Problem requirements: All entries are to be printed again exactly, with their images omitted.

Data shown:
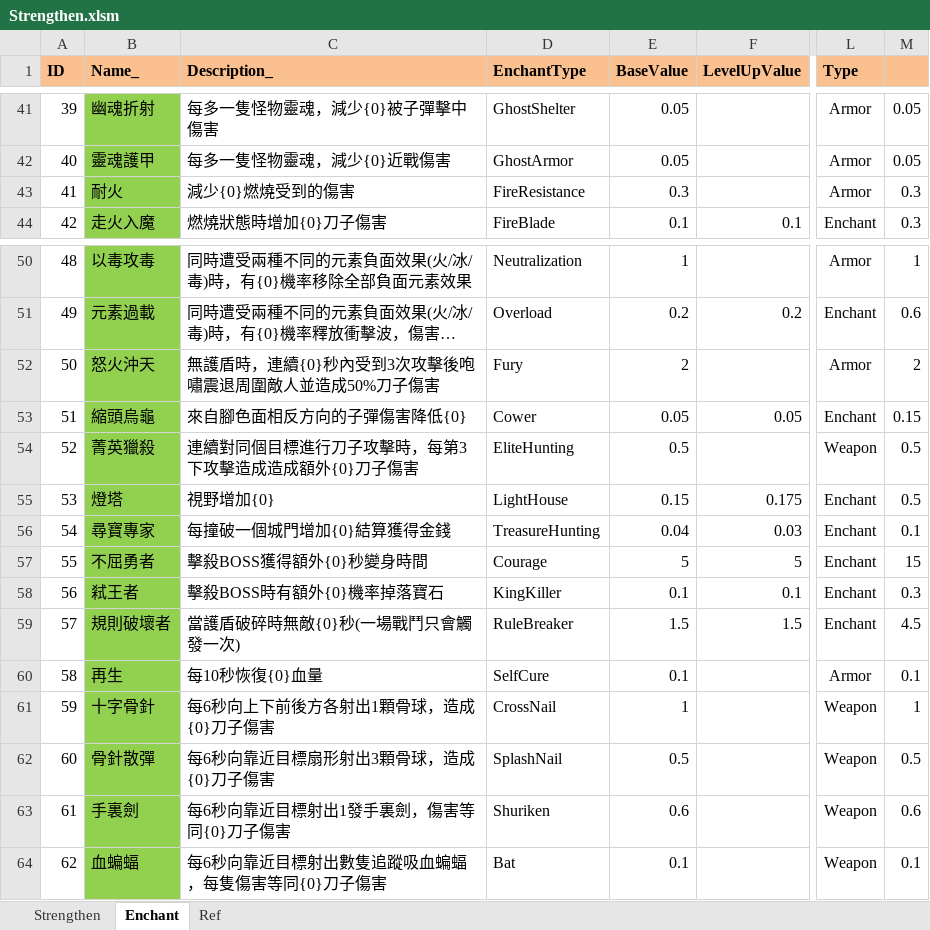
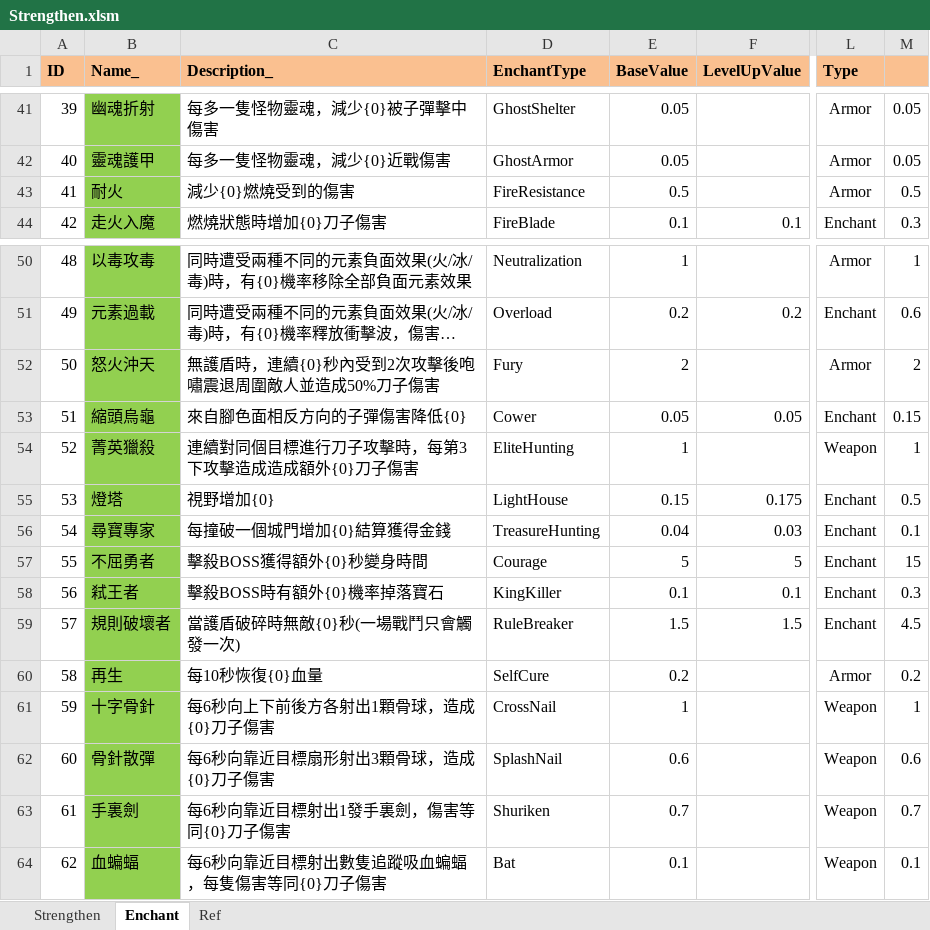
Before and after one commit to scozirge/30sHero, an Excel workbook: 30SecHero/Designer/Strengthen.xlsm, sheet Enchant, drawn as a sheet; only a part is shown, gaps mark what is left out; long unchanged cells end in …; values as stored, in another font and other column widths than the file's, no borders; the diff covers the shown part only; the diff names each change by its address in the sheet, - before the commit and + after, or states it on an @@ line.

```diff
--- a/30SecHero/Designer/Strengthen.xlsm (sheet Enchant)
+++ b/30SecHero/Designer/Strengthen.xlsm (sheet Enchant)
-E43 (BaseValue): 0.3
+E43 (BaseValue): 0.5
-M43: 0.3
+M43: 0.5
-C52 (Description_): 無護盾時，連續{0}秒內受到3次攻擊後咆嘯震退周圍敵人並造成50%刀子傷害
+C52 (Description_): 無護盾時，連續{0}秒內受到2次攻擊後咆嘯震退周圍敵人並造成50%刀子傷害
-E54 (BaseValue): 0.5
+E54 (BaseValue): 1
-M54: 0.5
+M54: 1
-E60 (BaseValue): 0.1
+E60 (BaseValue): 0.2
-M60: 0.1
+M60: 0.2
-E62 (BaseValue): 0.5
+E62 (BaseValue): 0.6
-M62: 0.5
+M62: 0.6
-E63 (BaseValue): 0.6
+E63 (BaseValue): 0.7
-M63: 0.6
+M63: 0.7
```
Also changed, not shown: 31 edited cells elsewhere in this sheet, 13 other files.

Result for this exercise:
Before and after one commit to scozirge/30sHero, an Excel workbook: 30SecHero/Designer/Strengthen.xlsm, sheet Enchant, drawn as a sheet; only a part is shown, gaps mark what is left out; long unchanged cells end in …; values as stored, in another font and other column widths than the file's, no borders; the diff covers the shown part only; the diff names each change by its address in the sheet, - before the commit and + after, or states it on an @@ line.

```diff
--- a/30SecHero/Designer/Strengthen.xlsm (sheet Enchant)
+++ b/30SecHero/Designer/Strengthen.xlsm (sheet Enchant)
-E43 (BaseValue): 0.3
+E43 (BaseValue): 0.5
-M43: 0.3
+M43: 0.5
-C52 (Description_): 無護盾時，連續{0}秒內受到3次攻擊後咆嘯震退周圍敵人並造成50%刀子傷害
+C52 (Description_): 無護盾時，連續{0}秒內受到2次攻擊後咆嘯震退周圍敵人並造成50%刀子傷害
-E54 (BaseValue): 0.5
+E54 (BaseValue): 1
-M54: 0.5
+M54: 1
-E60 (BaseValue): 0.1
+E60 (BaseValue): 0.2
-M60: 0.1
+M60: 0.2
-E62 (BaseValue): 0.5
+E62 (BaseValue): 0.6
-M62: 0.5
+M62: 0.6
-E63 (BaseValue): 0.6
+E63 (BaseValue): 0.7
-M63: 0.6
+M63: 0.7
```
Also changed, not shown: 31 edited cells elsewhere in this sheet, 13 other files.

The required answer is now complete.